But I urge caution for companies tempted to step into the morass. Think of what your shareholders will think (and do) if the company starts excluding proposals without going through any sort of regulatory or judicial process. And perhaps even a bigger risk is what ISS and Glass Lewis do. A few years ago, as noted in this blog, Kinetic Concepts pointed to a court ruling that KBR won and said they wouldn’t include a shareholder proposal because the circumstances were similar, so they didn’t bother asking for a no-action letter. ISS then said they would recommend voting against the entire board. Kinetic capitulated and adopted the proposal. If ISS still maintains the same position, this should be determinative in my opinion. You don’t want your board under siege. The key is to engage your shareholders and see what they want you to do. Don’t exclude a shareholder proposal by only engaging with your advisors.
4. Can Companies Include the Counterproposals But Also Include Their Own Proposal To Give Shareholders an Alternative? – Yes, they can – this is option #4 from above. And it’s something that shareholders might view as a preferable alternative. There would be a few things to think about, with a primary one being what to do if both proposals garner a majority vote? In that scenario, I imagine the company proposal would be considered implemented because it’s binding and the shareholder proposal would be precatory – even if the shareholder proposal received more votes than the company proposal. But the optics of that aren’t good if the shareholder proposal majority winds up being higher than the company’s proposal majority. This is uncharted territory and needs to be thought through before you file your proxy statement as the disclosure should be fulsome about the possible voting outcomes.
Other disclosure considerations include: Would the company include a statement in opposition of the proponent’s proposal – or would it use its own proposal for that purpose (or also allow the proponent to include a statement in opposition to the company’s proposal). How would the proxy card look (and don’t forget to give Broadridge a head’s up to ensure their systems can handle that)? I presume management would put its proposal first.
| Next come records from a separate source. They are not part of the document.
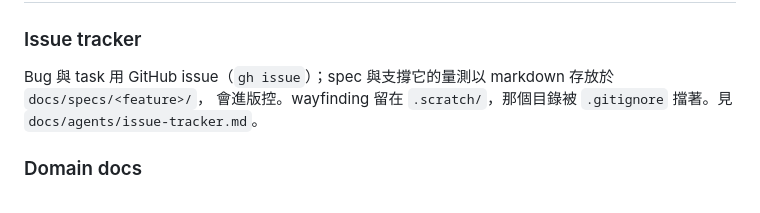
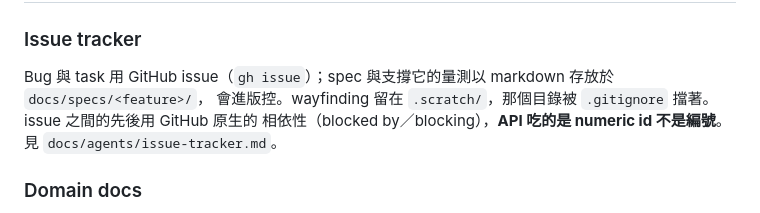
Before and after one commit to yurenju/tidemarks, a Markdown page: CLAUDE.md, the part around the change. Drawn GitHub-style.

```diff
--- a/CLAUDE.md
+++ b/CLAUDE.md
@@ -156,7 +156,8 @@ package 邊界是真的邊界：app 一律從 `@yurenju/frond/epub` 與 `@yurenj
 ### Issue tracker
 
 Bug 與 task 用 GitHub issue（`gh issue`）；spec 與支撐它的量測以 markdown 存放於 `docs/specs/<feature>/`，
-會進版控。wayfinding 留在 `.scratch/`，那個目錄被 `.gitignore` 擋著。見 `docs/agents/issue-tracker.md`。
+會進版控。wayfinding 留在 `.scratch/`，那個目錄被 `.gitignore` 擋著。issue 之間的先後用 GitHub 原生的
+相依性（blocked by／blocking），**API 吃的是 numeric id 不是編號**。見 `docs/agents/issue-tracker.md`。
 
 ### Domain docs
 
```
Also changed, not shown: docs/agents/issue-tracker.md (+37 -1 lines).
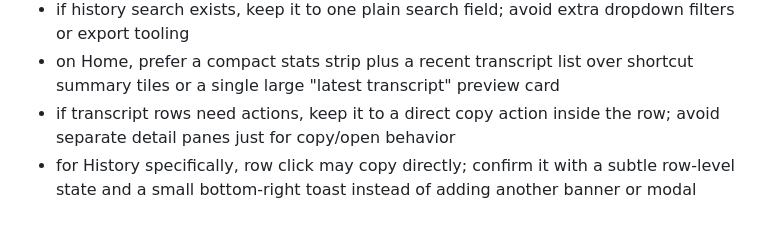
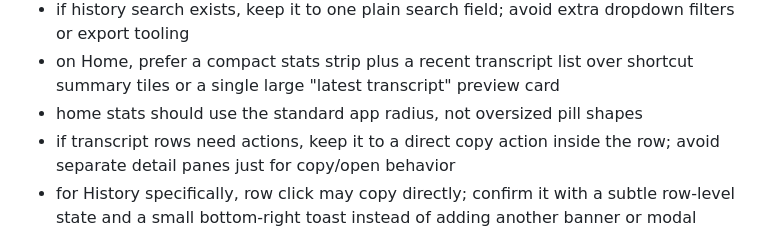
Before and after one commit to starksama/typeless-lite, a Markdown page: AGENTS.md, the part around the change. GitHub-like rendering.

```diff
--- a/AGENTS.md
+++ b/AGENTS.md
@@ -126,6 +126,7 @@ The desktop app should use a framed shell layout:
 - prefer grouped day sections with time + transcript rows over split panes, export controls, or detail inspectors
 - if history search exists, keep it to one plain search field; avoid extra dropdown filters or export tooling
 - on Home, prefer a compact stats strip plus a recent transcript list over shortcut summary tiles or a single large "latest transcript" preview card
+- home stats should use the standard app radius, not oversized pill shapes
 - if transcript rows need actions, keep it to a direct copy action inside the row; avoid separate detail panes just for copy/open behavior
 - for History specifically, row click may copy directly; confirm it with a subtle row-level state and a small bottom-right toast instead of adding another banner or modal
 
```
Also changed, not shown: README.md (+2 -0 lines), docs/github/screenshot.png (added), 1 other file.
5. Does the SEC’s New Position Impact Counterproposals That Aren’t Proxy-Access Related? – The answer here is “yes.” There are a bunch of other (i)(9) letters beyond proxy access (eg. special meeting and pro rata vesting proposals) and it looks like those are collateral damage for this proxy season. According to this Gibson Dunn blog, there are 49 no-action requests pending that argue for exclusion under Rule 14a-8(i)(9), 41 of which assert (i)(9) as the only basis for exclusion. All (i)(9) requests are impacted by the SEC’s statement – not just the proxy access ones – based on this language in the SEC’s statement: “we will express no views on the application of Rule 14a-8(i)(9) during the current proxy season.” In fact, the SEC’s announcement doesn’t even mention proxy access proposals specifically…
Tomorrow’s Webcast: “Pat McGurn’s Forecast for 2015 Proxy Season”
Tune in tomorrow for the always entertaining webcast – “Pat McGurn’s Forecast for 2015 Proxy Season” – when Davis Polk’s Ning Chiu and Gunster’s Bob Lamm join Pat McGurn of ISS (the proxy season expert) to recap what transpired during the 2014 proxy season and what to expect for 2015. And yes, there will be discussion about proxy access. Please print off this deck before the program…
– Broc Romanek